_Records for the exercise_.
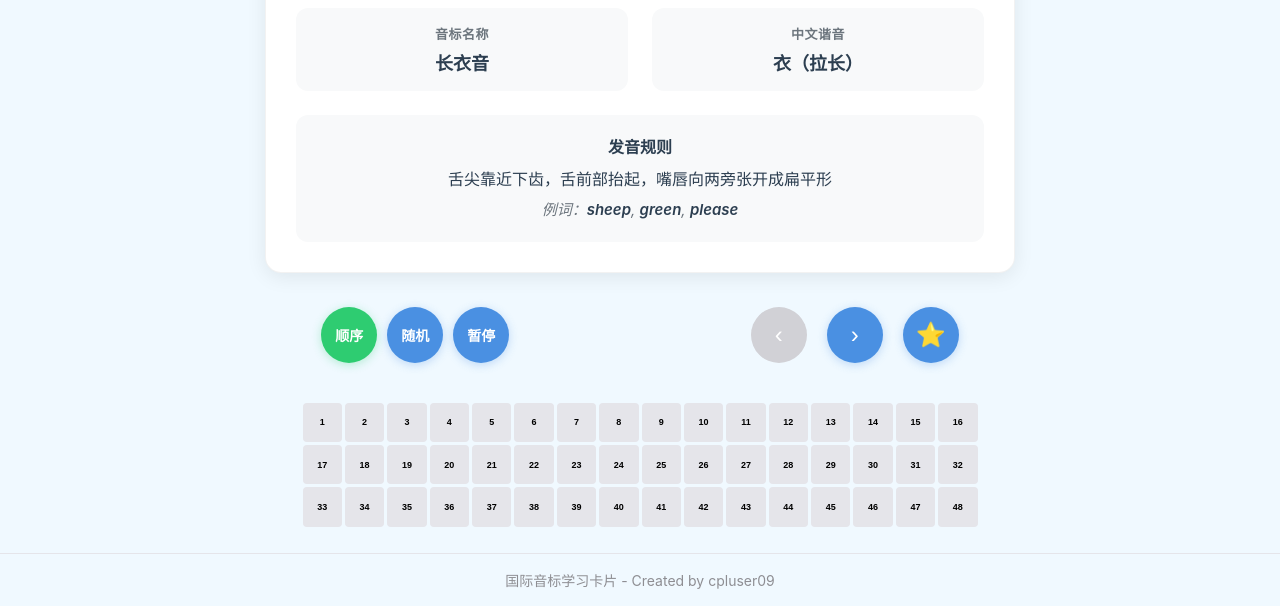
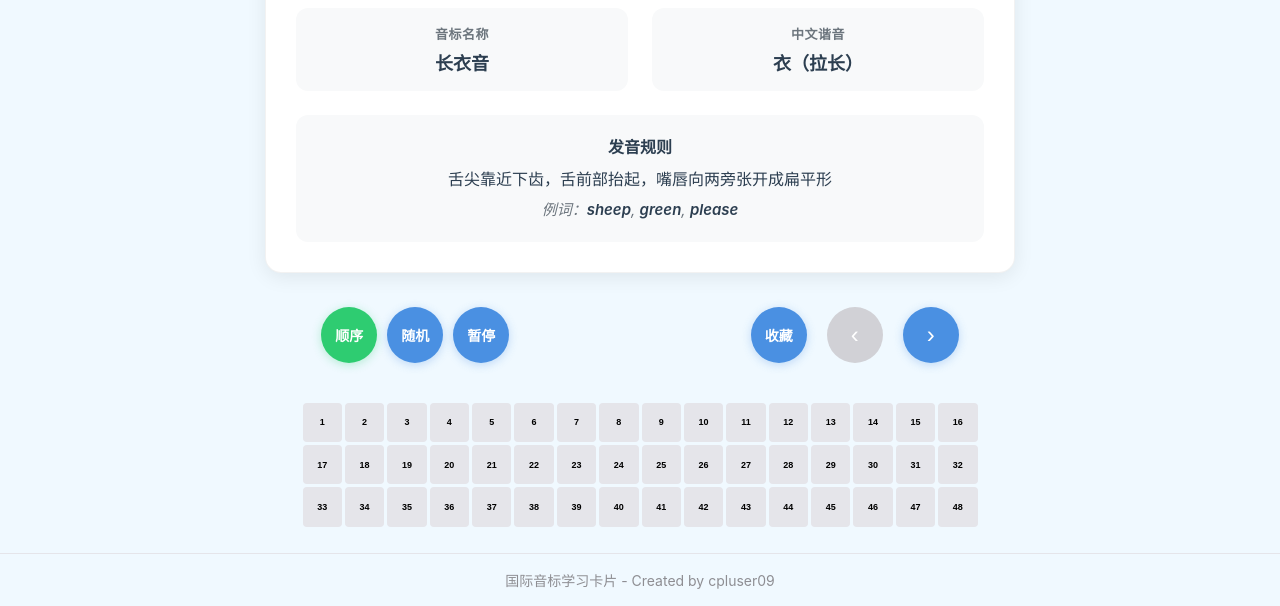
Before and after one commit to cpluser09/ipa-cards-web, a website: page index.html in a window 1280 px wide. Both pictures are taken after a click on the button "顺序". Shown: the part 194-800 px from the top of the page. Drawn offline with Linux system fonts and the light colour scheme.

Commit message:
将收藏播放按钮从左侧移动到右侧

```diff
--- a/app.js
+++ b/app.js
@@ -374,12 +374,15 @@ function setPlaybackMode(mode) {
 function updatePlaybackButtons(activeMode) {
   seqBtn.classList.remove('active');
   randBtn.classList.remove('active');
+  favBtn.classList.remove('active');
   pauseBtn.classList.remove('active');
 
   if (activeMode === 'sequential') {
     seqBtn.classList.add('active');
   } else if (activeMode === 'random') {
     randBtn.classList.add('active');
+  } else if (activeMode === 'favorites') {
+    favBtn.classList.add('active');
   } else if (activeMode === 'paused') {
     // 暂停状态下不激活任何按钮，或者激活暂停按钮，根据需求决定
     // 这里选择不激活任何按钮，以表示播放已暂停
--- a/index.html
+++ b/index.html
@@ -380,9 +380,9 @@
                 <button class="playback-btn" id="pauseBtn" onclick="pausePlayback()">暂停</button>
             </div>
             <div class="controls">
+                <button class="playback-btn" id="favBtn" onclick="setPlaybackMode('favorites')">收藏</button>
                 <button class="control-btn" id="prevBtn" onclick="prevCard();">&#8249;</button>
                 <button class="control-btn" id="nextBtn" onclick="nextCard();">&#8250;</button>
-                <button class="control-btn" id="favBtn" onclick="toggleFavorite();">⭐</button>
             </div>
         </div>
         <div class="index-section" id="indexSection"></div>
```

_Task requirements_. Return every line from the entries above that includes the word "else".

_Answer area_.
   } else if (activeMode === 'random') {
+  } else if (activeMode === 'favorites') {
   } else if (activeMode === 'paused') {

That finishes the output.